That Skype is setting its sights beyond the SMB is obvious. Read the Security and Exchange Commision S1 filing Skype just issued: "We believe there is a significant opportunity to better serve the communications needs of the small and medium enterprise segment, as well as larger enterprise customers."
In truth, tackling the enterprise will be an uphill battle for Skype. If you're like most IT managers, anything that smacks of P2P file transfer is something that you want out of your corporate networks. P2P file transfer programs are widely seen as leading causes of malware distribution, so there's a natural resistance to Skype, particularly with a distributed architecture that's radically different than the classical PBX and IP-PBX architectures. Notions of uptime metrics, scaling, etc must evolve in a network where there is no single switching complex or gateway. Skype is still seen as major security risk by most managers.
When I helped develop the new release of the Skype Administrator's Guide, I was fortunate enough to spend quite a bit of time working with the engineers behind Skype for Business. It was clear to me then that they understand these perceptions, and the potential security risks implicit in deploying Skype, the risks of malware distribution, eavesdropping and intercepted calls and more. They had thought through those issues and built in the necessary measures to secure Skype.
On a broader level, Skype has developed a new suite of business-focused products. Skype created a centralized management overlay to the Skype network, re-branding the Business Control Panel as Skype Manager. The software console allows businesses to create Skype accounts, purchase paid products, manage and pay for the use of Skype products by their employees.

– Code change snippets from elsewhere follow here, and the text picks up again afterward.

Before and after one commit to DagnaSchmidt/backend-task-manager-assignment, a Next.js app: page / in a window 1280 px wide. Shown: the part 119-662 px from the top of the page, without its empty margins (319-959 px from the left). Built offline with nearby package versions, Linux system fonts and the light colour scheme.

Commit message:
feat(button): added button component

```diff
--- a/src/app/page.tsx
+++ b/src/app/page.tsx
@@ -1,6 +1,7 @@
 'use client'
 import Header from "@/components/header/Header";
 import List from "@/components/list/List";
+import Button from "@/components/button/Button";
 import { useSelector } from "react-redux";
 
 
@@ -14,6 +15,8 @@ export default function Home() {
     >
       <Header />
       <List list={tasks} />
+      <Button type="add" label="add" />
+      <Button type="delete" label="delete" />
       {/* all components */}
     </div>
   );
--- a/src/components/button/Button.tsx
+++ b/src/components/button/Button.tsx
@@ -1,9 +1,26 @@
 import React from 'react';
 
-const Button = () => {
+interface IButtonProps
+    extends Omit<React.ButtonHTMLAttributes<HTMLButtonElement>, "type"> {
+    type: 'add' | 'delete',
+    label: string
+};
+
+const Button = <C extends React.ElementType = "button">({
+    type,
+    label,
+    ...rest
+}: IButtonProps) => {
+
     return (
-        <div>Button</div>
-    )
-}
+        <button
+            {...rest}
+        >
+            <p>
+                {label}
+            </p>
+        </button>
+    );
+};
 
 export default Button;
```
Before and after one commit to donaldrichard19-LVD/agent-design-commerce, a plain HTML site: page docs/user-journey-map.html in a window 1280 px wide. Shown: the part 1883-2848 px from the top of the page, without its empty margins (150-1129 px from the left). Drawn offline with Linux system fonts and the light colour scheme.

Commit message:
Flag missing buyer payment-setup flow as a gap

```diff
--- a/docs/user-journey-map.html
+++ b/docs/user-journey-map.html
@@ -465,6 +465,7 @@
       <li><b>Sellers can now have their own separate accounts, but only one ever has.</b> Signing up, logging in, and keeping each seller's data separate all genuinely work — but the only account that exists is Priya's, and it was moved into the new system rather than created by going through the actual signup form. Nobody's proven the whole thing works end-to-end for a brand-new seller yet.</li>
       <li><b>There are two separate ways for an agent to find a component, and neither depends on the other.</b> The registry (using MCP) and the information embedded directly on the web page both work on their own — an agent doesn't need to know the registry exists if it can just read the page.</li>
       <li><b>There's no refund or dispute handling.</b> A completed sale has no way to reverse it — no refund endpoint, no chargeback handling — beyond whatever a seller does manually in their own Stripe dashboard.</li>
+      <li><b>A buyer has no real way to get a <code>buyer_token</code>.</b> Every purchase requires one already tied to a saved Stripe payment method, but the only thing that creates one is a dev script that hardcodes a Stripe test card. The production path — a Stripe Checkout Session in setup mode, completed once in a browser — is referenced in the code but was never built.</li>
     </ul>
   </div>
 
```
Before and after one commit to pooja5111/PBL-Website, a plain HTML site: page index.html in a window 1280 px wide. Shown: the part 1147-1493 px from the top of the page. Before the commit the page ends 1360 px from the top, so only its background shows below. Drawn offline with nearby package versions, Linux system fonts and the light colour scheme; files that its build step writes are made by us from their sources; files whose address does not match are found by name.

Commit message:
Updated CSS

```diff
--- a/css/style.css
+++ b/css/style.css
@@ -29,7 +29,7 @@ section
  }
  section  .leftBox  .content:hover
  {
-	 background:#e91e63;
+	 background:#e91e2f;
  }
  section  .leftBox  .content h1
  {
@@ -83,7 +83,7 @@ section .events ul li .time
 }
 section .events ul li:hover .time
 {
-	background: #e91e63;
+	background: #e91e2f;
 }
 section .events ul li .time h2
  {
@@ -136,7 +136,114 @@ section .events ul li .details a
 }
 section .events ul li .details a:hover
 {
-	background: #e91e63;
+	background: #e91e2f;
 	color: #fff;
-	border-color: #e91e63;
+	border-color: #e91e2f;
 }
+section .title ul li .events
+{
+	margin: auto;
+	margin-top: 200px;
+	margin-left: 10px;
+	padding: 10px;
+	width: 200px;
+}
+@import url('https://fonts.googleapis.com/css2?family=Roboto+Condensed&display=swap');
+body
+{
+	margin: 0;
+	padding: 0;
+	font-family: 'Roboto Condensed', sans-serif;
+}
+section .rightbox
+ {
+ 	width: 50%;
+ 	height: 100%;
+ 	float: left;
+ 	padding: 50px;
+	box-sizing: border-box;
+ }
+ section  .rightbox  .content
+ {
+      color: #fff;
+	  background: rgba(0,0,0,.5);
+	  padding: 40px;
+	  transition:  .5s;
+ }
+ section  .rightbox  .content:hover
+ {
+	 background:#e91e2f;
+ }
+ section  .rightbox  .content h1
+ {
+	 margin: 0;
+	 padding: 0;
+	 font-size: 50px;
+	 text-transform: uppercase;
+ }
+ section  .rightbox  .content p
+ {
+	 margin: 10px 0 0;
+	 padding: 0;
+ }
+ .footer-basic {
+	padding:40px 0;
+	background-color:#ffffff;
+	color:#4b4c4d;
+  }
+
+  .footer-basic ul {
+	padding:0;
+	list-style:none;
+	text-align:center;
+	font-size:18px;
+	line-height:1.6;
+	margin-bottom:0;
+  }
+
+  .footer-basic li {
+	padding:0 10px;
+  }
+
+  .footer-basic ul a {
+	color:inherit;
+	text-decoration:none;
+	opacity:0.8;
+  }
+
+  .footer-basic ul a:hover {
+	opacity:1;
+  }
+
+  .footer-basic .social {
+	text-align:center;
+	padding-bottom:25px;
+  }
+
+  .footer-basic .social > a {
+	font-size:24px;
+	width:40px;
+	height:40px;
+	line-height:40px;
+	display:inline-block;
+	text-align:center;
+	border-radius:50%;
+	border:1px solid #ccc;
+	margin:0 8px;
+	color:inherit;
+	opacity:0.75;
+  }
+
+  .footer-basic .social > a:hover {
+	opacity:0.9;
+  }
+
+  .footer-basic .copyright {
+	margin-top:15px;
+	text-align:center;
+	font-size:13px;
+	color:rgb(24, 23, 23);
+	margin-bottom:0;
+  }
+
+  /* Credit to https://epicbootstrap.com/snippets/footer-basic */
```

Skype also added ways of tying into existing telephony infrastructure. Businesses can connect PBXs to Skype through Skype trunks with Skype Connect (or what's been referred to as Skype for SIP). Skype Connect already has over 2,400 active global customers and has already been certified by Avaya, Cisco, SIPfoundry and ShoreTel, among others, as interoperable with their products. Skype for Asterisk allows for Skype integration into the Asterisk environments. At the same time, Skype is building out the necessary support services for delivering enterprises-grade services. Sales teams have been improved and there's talk about paid, 24x7 support.
So should you consider Skype for your Business? Certainly, if you're considering a new deployment, but even in existing deployments Skype has lots going for it. Keep in mind, however, that while Skype has gone to great lengths to improve the availability of its network and to make it easier to diagnose problems with the client, all softphone quality remains unpredictable, highly susceptible to the processes running in the client and network traffic conditions. Skype already has consumer-grade telephones that can utilize its network. It should consider providing the same for business-grade telephones.
Directory integration will also remain an issue. Enterprises today have their personnel and extension information already stored in a directory, such as LDAP. Tapping into those databases will make Skype significantly easier to roll out within the organization. Finally, compliance remains a problem. Right now, there are no integrated compliance mechanisms with Skype. You can't, for example, log chats in Skype for Business in a centralized location. Similarly, calls are encrypted, which makes call logging a problem.